Keep in mind that if your user home is encrypted (an option selectable during installation for both Ubuntu and Xubuntu), then a generic user icon will appear instead of your custom icon. Until you log in, your custom icon cannot be read by the system. After logging in, your custom icon will appear on the login screen and screensaver password entry dialog.
The initial desktop is clean and uncluttered. The most immediate difference is the icon set. The Xfce default icons have been slightly redesigned with a lighter skyblue appearance, and they look much better and less blocky than the previous versions. You can never go wrong with improved eyecandy no matter how small the change.
New User Crash Report
Just like Ubuntu 13.10, Xubuntu 13.10 exhibits a crash report when a new user is created. The conditions for appearing are exactly the same, and it is consistent upon each reboot despite the ExecutablePath being different.
Xubuntu 13.10 Summary
While Xubuntu 13.10 does not flash the eyecandy of Ubuntu 13.10 and Unity, it is far superior in my opinion. It is fast, reliable, and works superb in VirtualBox with minimal overhead. This makes Xubuntu a good choice for a virtual server where a GUI is needed. Xfce is plain and simple. Because of this, I find Xfce to be far more usable than Unity, and I can accomplish the fun with less clicking and in less time.
After Linux Mint 15, Xubuntu 13.10 is a close contender for “favorite Linux distribution.”
After a few days with Ubuntu 13.10 and Xubuntu 13.10, I have come to the conclusion that it is time to drop Ubuntu yet continue with Xubuntu. The glory days of Ubuntu 10.10 excellence are over, and they are apparently not returning due to Canonical’s obsession with the whole cellphone integration craze that is sweeping the world. I want a computer that looks like a computer, not a cellphone/desktop/tablet hybrid OS.
Ubuntu 13.10 was fun to experiment with, but I would never use it because, again, its Unity user interface gets in the way of using the computer. This is ironic because Ubuntu is what made me switch to Linux in the first place. Ubuntu 13.10 has lost everything that made Ubuntu great for me. Innovation often produces good things, and some people might like the new Ubuntu, so by all means, give Ubuntu a try and decide for yourself.
On the other hand, Xubuntu 13.10 is a definite winner, and it continues to perform well with the familiar Xfce simplicity. Xubuntu makes a great virtual Linux and desktop Linux, and its improvements truly improve. On the other hand, Xubuntu might be a challenge for new Linux users to grasp due to the sparse Xfce interface. It takes a little time to adjust to Xfce. Power users should leap for joy with Xfce, but new users might throw up their hands in frustration at first.
As good as Ubuntu and Xubuntu have become, in my experience, Linux Mint is still better due to its variety of Cinnamon, MATE, Xfce, and Debian offerings combined with its eyecandy-attractive ease of use and superb hardware compatibility. In the end, I would still recommend Linux Mint to new Linux users, since I find it to be the most user-friendly Linux distribution currently available.

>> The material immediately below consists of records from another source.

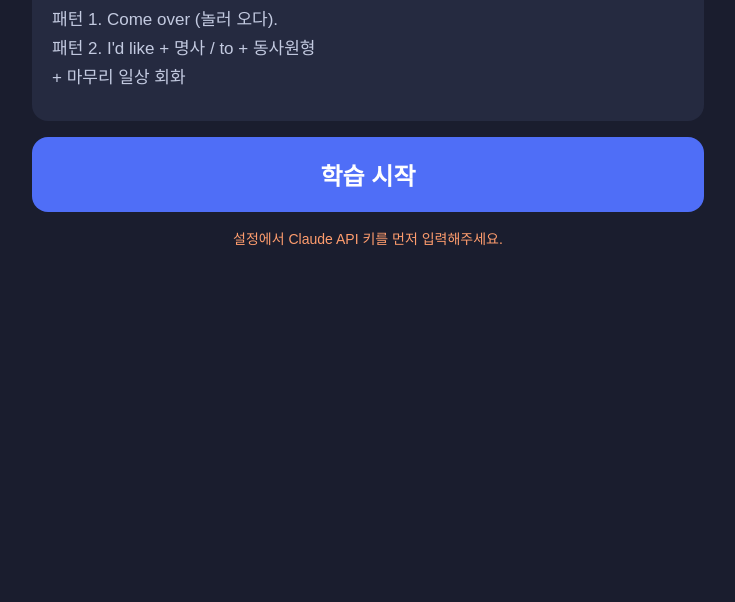
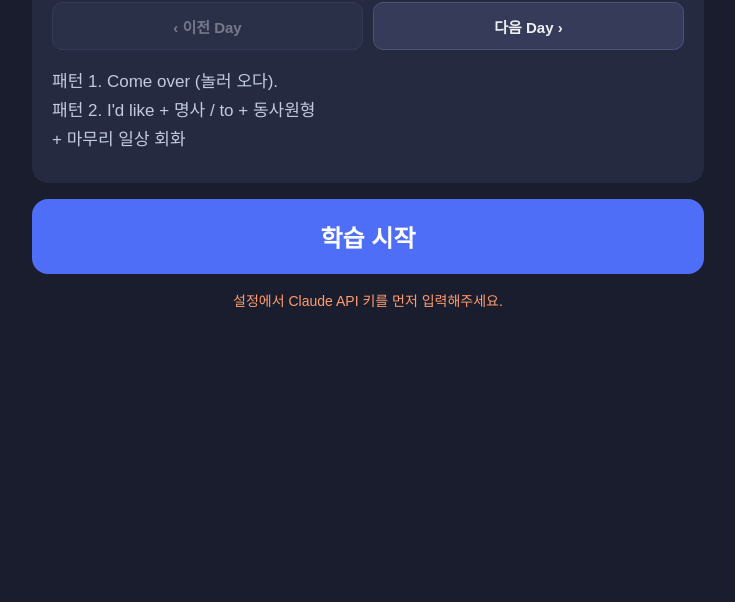
Before and after one commit to BOJAELEE/English-tutor, a plain HTML site: page web/index.html in a window 1280 px wide. Shown: the part 198-800 px from the top of the page, without its empty margins (272-1007 px from the left). Drawn offline with Linux system fonts and the light colour scheme.

Commit message:
Add home day navigation

```diff
--- a/web/app.js
+++ b/web/app.js
@@ -1402,6 +1402,8 @@ document.addEventListener("visibilitychange", () => {
 function refreshHome() {
   const prog = LS.progress;
   $("home-day").textContent = "Day " + prog.day;
+  $("btn-home-day-prev").disabled = prog.day <= 1;
+  $("btn-home-day-next").disabled = prog.day >= TOTAL_DAYS;
   const pats = dayPatterns(prog.day);
   const lines = pats.map(p => "패턴 " + p.num + ". " + p.title);
   if (prog.day > 1) lines.push("+ 어제 복습 " + PATTERNS_PER_DAY + "개, 전체 복습 2개");
@@ -1412,6 +1414,17 @@ function refreshHome() {
   const resumed = prog.pos > 0;
   $("btn-start").textContent = resumed ? "이어서 학습" : "학습 시작";
 }
+
+function moveHomeDay(direction) {
+  const current = LS.progress;
+  const day = Math.min(TOTAL_DAYS, Math.max(1, current.day + direction));
+  if (day === current.day) return;
+  LS.progress = { day, pos: 0 };
+  refreshHome();
+}
+
+$("btn-home-day-prev").onclick = () => moveHomeDay(-1);
+$("btn-home-day-next").onclick = () => moveHomeDay(1);
 
 $("btn-start").onclick = async () => {
   if (!currentKey()) { openSettings(); return; }
--- a/web/index.html
+++ b/web/index.html
@@ -19,6 +19,10 @@
   <div class="day-card">
     <div class="day-label">오늘의 학습</div>
     <div class="day-num" id="home-day">Day 1</div>
+    <div class="day-nav" aria-label="학습 일차 이동">
+      <button id="btn-home-day-prev" class="day-nav-btn" type="button">‹ 이전 Day</button>
+      <button id="btn-home-day-next" class="day-nav-btn" type="button">다음 Day ›</button>
+    </div>
     <div id="home-plan" class="day-plan"></div>
   </div>
   <button id="btn-start" class="big-btn">학습 시작</button>
--- a/web/style.css
+++ b/web/style.css
@@ -36,6 +36,21 @@ h1 { font-size: 24px; }
 }
 .day-label { color: #9aa3c0; font-size: 15px; }
 .day-num { font-size: 44px; font-weight: bold; margin: 8px 0 16px; }
+.day-nav { display: grid; grid-template-columns: 1fr 1fr; gap: 10px; margin: -4px 0 18px; }
+.day-nav-btn {
+  min-height: 48px;
+  padding: 10px 8px;
+  border: 1px solid #4a5276;
+  border-radius: 10px;
+  background: #353b58;
+  color: #eef0f6;
+  font-size: 15px;
+  font-weight: 600;
+  cursor: pointer;
+  touch-action: manipulation;
+}
+.day-nav-btn:active { background: #465077; }
+.day-nav-btn:disabled { opacity: 0.4; cursor: default; }
 .day-plan { color: #c3cae0; font-size: 15px; line-height: 1.7; text-align: left; }
 
 .big-btn {
--- a/web/version.js
+++ b/web/version.js
@@ -1 +1 @@
-self.APP_VERSION = "v32";
+self.APP_VERSION = "v33";
```
Also changed, not shown: scripts/deployment-version.test.mjs (+5 -0 lines).
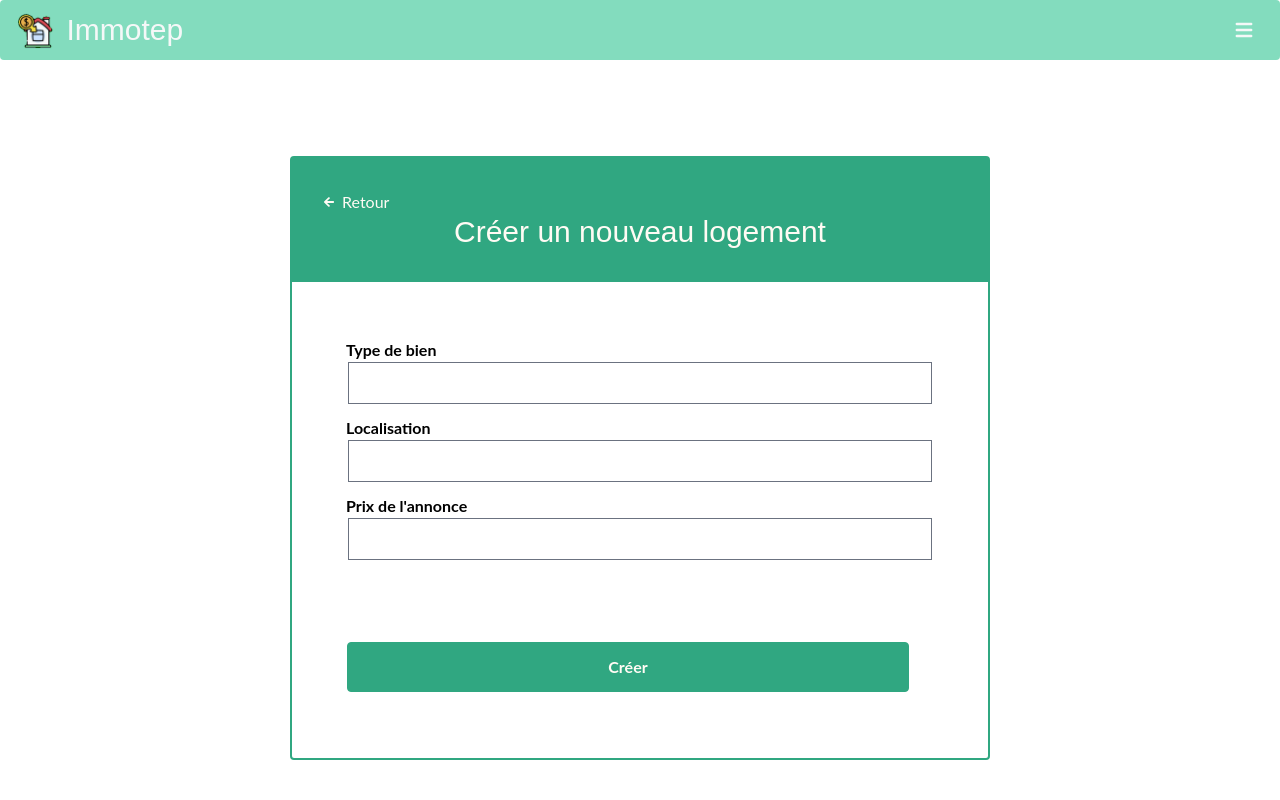
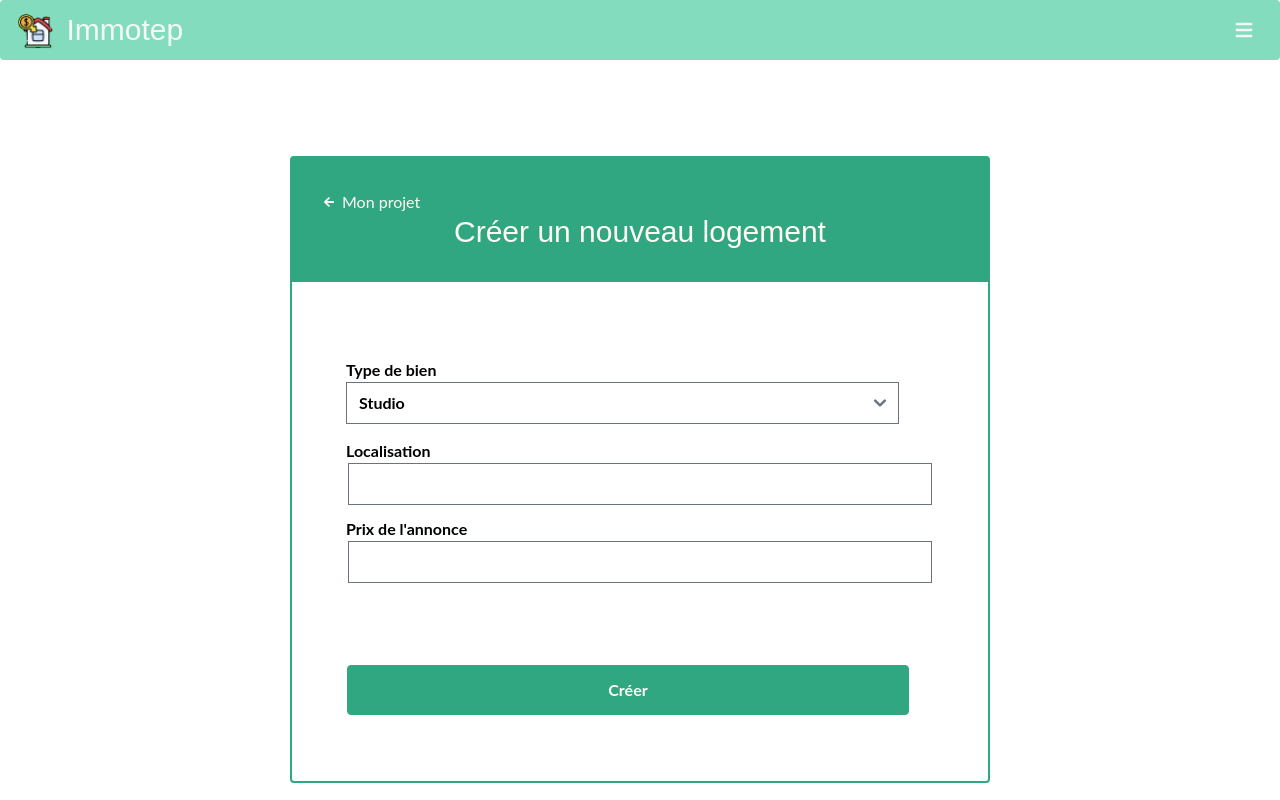
Before and after one commit to ophelie-gaudin/Immotep_front_react, a React (Create React App) app: page /dashboard/1/housings/new in a window 1280 px wide. Shown: the top 800 px of the page. Built offline with nearby package versions, Linux system fonts and the light colour scheme.

Commit message:
change new housing form

```diff
--- a/src/Pages/NewHousing/index.jsx
+++ b/src/Pages/NewHousing/index.jsx
@@ -9,7 +9,9 @@ const NewAd = () => {
   const [localization, setLocalization] = useState("");
   const [adPrice, setAdPrice] = useState("");
 
-  const id_project = window.location.href.slice(window.location.href.indexOf("dashboard")).substring(10, 12);
+  const id_project = window.location.href
+    .slice(window.location.href.indexOf("dashboard"))
+    .substring(10, 12);
 
   const handleSubmit = (e) => {
     e.preventDefault();
@@ -41,25 +43,33 @@ const NewAd = () => {
 
   return (
     <div>
-      <FormsCard title="Créer un nouveau logement ">
+      <FormsCard
+        title="Créer un nouveau logement"
+        returnText="Mon projet"
+        returnUrl={`/dashboard/${id_project}`}
+      >
         <>
           <form onSubmit={handleSubmit}>
-            <label>
+            <label className="flex flex-col w-[90%] items-start">
               Type de bien
-              <input
+              {/* <input
                 type="text"
                 name="property-category"
                 onChange={(e) => setPropertyCategory(e.target.value)}
-              />
+              /> */}
+              <select
+                className="w-full"
+                name="property-category"
+                id="hypothesis"
+                onChange={(e) => setPropertyCategory(e.target.value)}
+              >
+                <option value="Studio">Studio</option>
+                <option value="T1 et T2">T1 et T2</option>
+                <option value="Grand appartement">Grand appartement</option>
+                <option value="Maison">Maison</option>
+                <option value="Immeuble">Immeuble</option>
+              </select>
             </label>
-
-            {/* <select name="hypothesis" id="hypothesis">
-              <option value="volvo">Studio</option>
-              <option value="saab">T1 et T2</option>
-              <option value="mercedes">grand appartement</option>
-              <option value="audi">Audi</option>
-              <option value="audi">Audi</option>
-            </select> */}
 
             <label>
               Localisation
```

As always, Linux is versatile and offers infinite customization. For example, if you prefer a certain desktop, such as Xfce, KDE, or Cinnamon, over Unity, then you are free to install and use it in Ubuntu 13.10. Yes, other desktop environments besides Unity work with Ubuntu. So, if you like the hardware compatibility and support that Ubuntu offers but you dislike Unity, then you can swap parts and mix and match to your liking.
With Linux, you are usually never stuck with a certain arrangement. If you do not like something, simply change it! If Ubuntu and Xubuntu both seem lacking in some areas, then combine the best of both worlds to create the system you like. This requires knowledge, time, and experimentation, but your imagination is the limit and you will definitely become a more skilled computer user from the process, and that is what makes Linux so much fun.